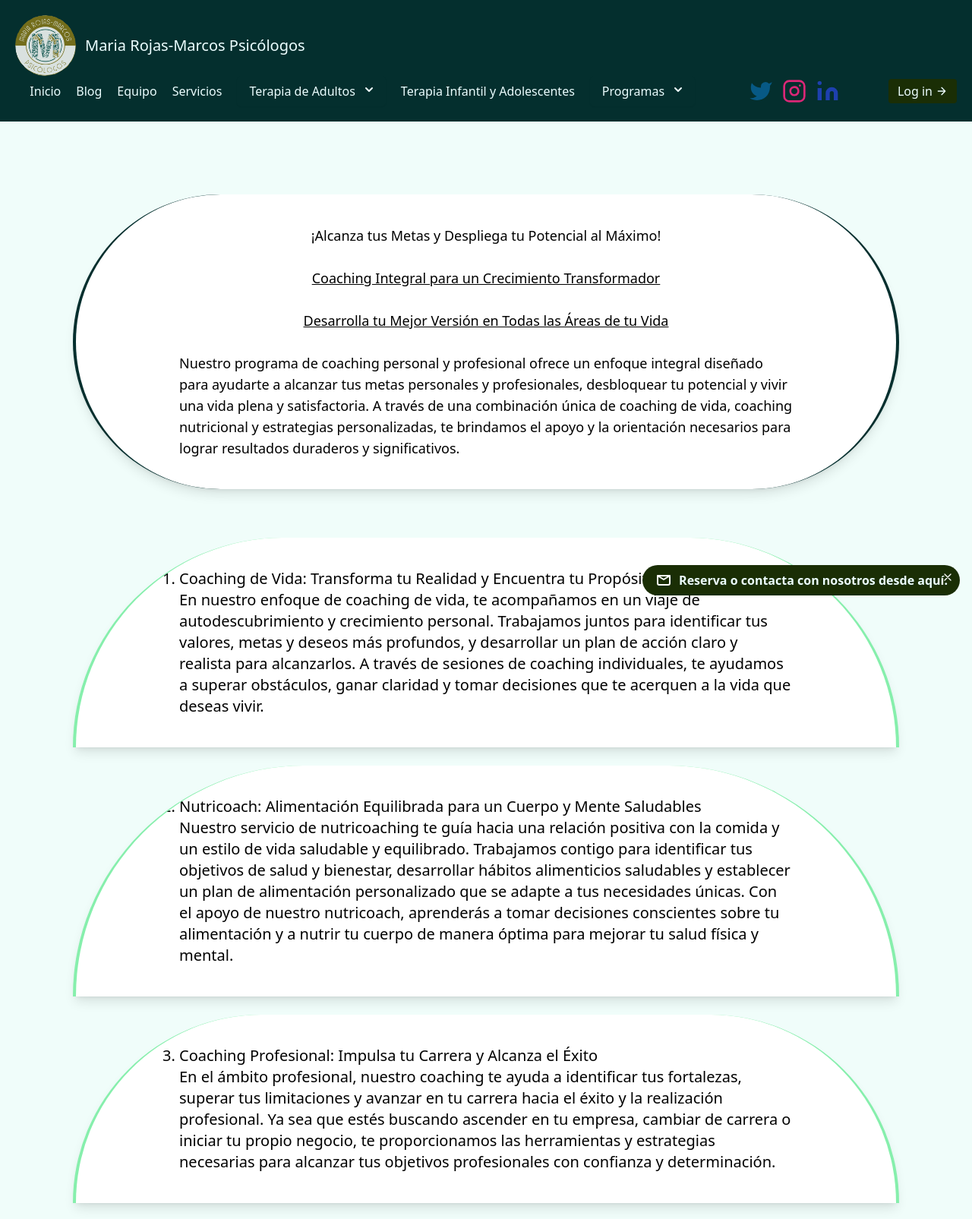
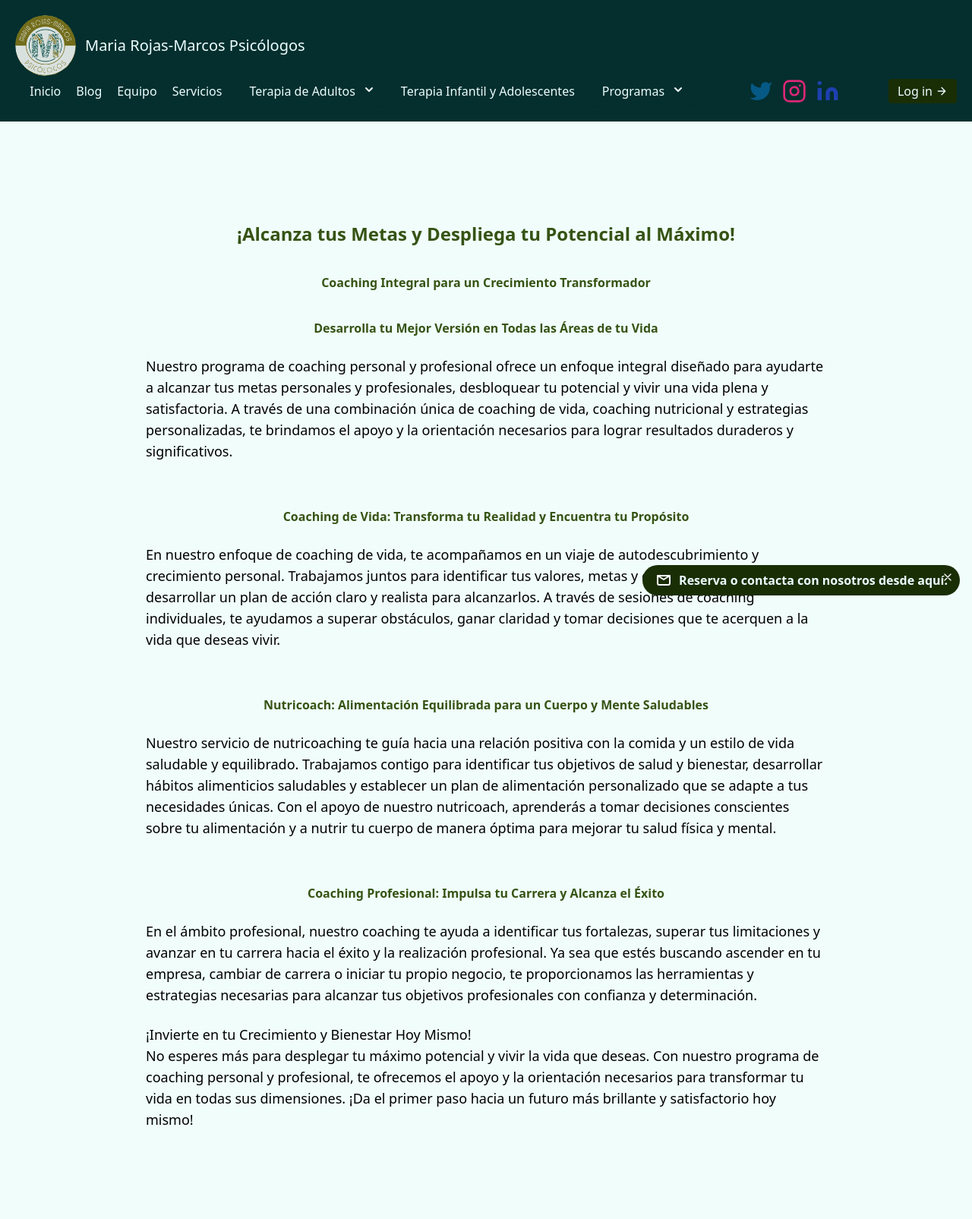
Before and after one commit to juaalvcam/MariaRojasMarcosPsicologos, a Django app: page /servicios/coaching/ in a window 1280 px wide. Shown: the top 1605 px of the page at 76% size. Run offline with Django 4.2, Linux system fonts and the light colour scheme; some libraries are stand-ins or nearby versions.

Commit message:
Update coaching.html with improved styling and content

```diff
--- a/psicoMRM/templates/coaching.html
+++ b/psicoMRM/templates/coaching.html
@@ -1,22 +1,11 @@
 {% extends 'base.html' %} {% block content %}
-<div class="relative overflow-x-auto p-24 container">
+<div class="relative overflow-x-auto p-4 md:p-24 container">
+  <h2 class="text-center text-2xl mt-9 font-bold text-lime-900">¡Alcanza tus Metas y Despliega tu Potencial al Máximo!</h2>
+  <h3 class="text-center  mt-9 font-bold text-lime-900">Coaching Integral para un Crecimiento Transformador</h3>
+  <h3 class="text-center mt-9 font-bold text-lime-900">Desarrolla tu Mejor Versión en Todas las Áreas de tu Vida</h3>
+  <br/>
   <div class="flex flex-col items-center">
-    <div
-      class="bg-white p-10 rounded-full border-x-4 border-teal-950 shadow-lg overflow-hidden items-center"
-    >
-      <div class="font-thin text-lg mx-3 md:mx-24">
-        <p class="text-center">
-          ¡Alcanza tus Metas y Despliega tu Potencial al Máximo!
-        </p>
-        <br />
-        <p class="underline text-center">
-          Coaching Integral para un Crecimiento Transformador
-        </p>
-        <br />
-        <p class="underline text-center">
-          Desarrolla tu Mejor Versión en Todas las Áreas de tu Vida
-        </p>
-        <br />
+      <p class="font-thin text-lg mx-3 md:mx-24">
         Nuestro programa de coaching personal y profesional ofrece un enfoque
         integral diseñado para ayudarte a alcanzar tus metas personales y
         profesionales, desbloquear tu potencial y vivir una vida plena y
@@ -24,37 +13,28 @@
         coaching nutricional y estrategias personalizadas, te brindamos el apoyo
         y la orientación necesarios para lograr resultados duraderos y
         significativos.
-      </div>
-    </div>
+      </p>
     <br />
-    <ul class="mt-10 mb-10">
-      <div
-        class="bg-white p-10 rounded-t-full border-x-4 border-green-300 shadow-lg overflow-hidden items-center"
-      >
-        <li class="font-thin text-xl list-decimal mx-10 md:mx-24">
-          <strong
-            >Coaching de Vida: Transforma tu Realidad y Encuentra tu Propósito
-            <br
-          /></strong>
-          En nuestro enfoque de coaching de vida, te acompañamos en un viaje de
+    <h3 class="text-center mt-9 font-bold text-lime-900">Coaching de Vida: Transforma tu Realidad y Encuentra tu Propósito</h3>
+  <br/>
+  <div class="flex flex-col items-center">
+      <p class="font-thin text-lg mx-3 md:mx-24">
+        En nuestro enfoque de coaching de vida, te acompañamos en un viaje de
           autodescubrimiento y crecimiento personal. Trabajamos juntos para
           identificar tus valores, metas y deseos más profundos, y desarrollar
           un plan de acción claro y realista para alcanzarlos. A través de
           sesiones de coaching individuales, te ayudamos a superar obstáculos,
           ganar claridad y tomar decisiones que te acerquen a la vida que deseas
           vivir.
-        </li>
-      </div>
+      </p>
+
       <br />
-      <div
-        class="bg-white p-10 rounded-t-full border-x-4 border-green-300 shadow-lg overflow-hidden items-center"
-      >
-        <li class="font-thin text-xl list-decimal mx-10 md:mx-24">
-          <strong
-            >Nutricoach: Alimentación Equilibrada para un Cuerpo y Mente
-            Saludables <br
-          /></strong>
-          Nuestro servicio de nutricoaching te guía hacia una relación positiva
+      <h3 class="text-center mt-9 font-bold text-lime-900">Nutricoach: Alimentación Equilibrada para un Cuerpo y Mente
+        Saludables </h3>
+  <br/>
+  <div class="flex flex-col items-center">
+      <p class="font-thin text-lg mx-3 md:mx-24">
+        Nuestro servicio de nutricoaching te guía hacia una relación positiva
           con la comida y un estilo de vida saludable y equilibrado. Trabajamos
           contigo para identificar tus objetivos de salud y bienestar,
           desarrollar hábitos alimenticios saludables y establecer un plan de
@@ -62,40 +42,35 @@
           el apoyo de nuestro nutricoach, aprenderás a tomar decisiones
           conscientes sobre tu alimentación y a nutrir tu cuerpo de manera
           óptima para mejorar tu salud física y mental.
-        </li>
-      </div>
+      </p>
+
       <br />
-      <div
-        class="bg-white p-10 rounded-t-full border-x-4 border-green-300 shadow-lg overflow-hidden items-center"
-      >
-        <li class="font-thin text-xl list-decimal mx-10 md:mx-24">
-          <strong
-            >Coaching Profesional: Impulsa tu Carrera y Alcanza el Éxito <br
-          /></strong>
-          En el ámbito profesional, nuestro coaching te ayuda a identificar tus
+      <h3 class="text-center mt-9 font-bold text-lime-900">Coaching Profesional: Impulsa tu Carrera y Alcanza el Éxito </h3>
+  <br/>
+  <div class="flex flex-col items-center">
+      <p class="font-thin text-lg mx-3 md:mx-24">
+        En el ámbito profesional, nuestro coaching te ayuda a identificar tus
           fortalezas, superar tus limitaciones y avanzar en tu carrera hacia el
           éxito y la realización profesional. Ya sea que estés buscando ascender
           en tu empresa, cambiar de carrera o iniciar tu propio negocio, te
           proporcionamos las herramientas y estrategias necesarias para alcanzar
           tus objetivos profesionales con confianza y determinación.
-        </li>
-      </div>
-    </ul>
-    <br />
-    <div
-      class="bg-white p-10 rounded-full border-x-4 border-teal-950 shadow-lg overflow-hidden items-center"
-    >
-      <div class="font-thin text-lg mx-3 md:mx-24">
-        <p class="text-center">
-          ¡Invierte en tu Crecimiento y Bienestar Hoy Mismo!
-        </p>
+      </p>
+
+      <br />
+      <p class="font-thin text-lg mx-3 md:mx-24">
+        ¡Invierte en tu Crecimiento y Bienestar Hoy Mismo!
         <br />
         No esperes más para desplegar tu máximo potencial y vivir la vida que
         deseas. Con nuestro programa de coaching personal y profesional, te
         ofrecemos el apoyo y la orientación necesarios para transformar tu vida
         en todas sus dimensiones. ¡Da el primer paso hacia un futuro más
         brillante y satisfactorio hoy mismo!
-      </div>
+      </p>
+
+      <br />
+
+
     </div>
   </div>
 </div>
```
Also changed, not shown: psicoMRM/templates/estres.html (+56 -79 lines), db.sqlite3.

## Your assignment
Starting from the data above, filter for lines with "enfoque" and copy each one.

## Exercise answer
         Nuestro programa de coaching personal y profesional ofrece un enfoque
-          En nuestro enfoque de coaching de vida, te acompañamos en un viaje de
+        En nuestro enfoque de coaching de vida, te acompañamos en un viaje de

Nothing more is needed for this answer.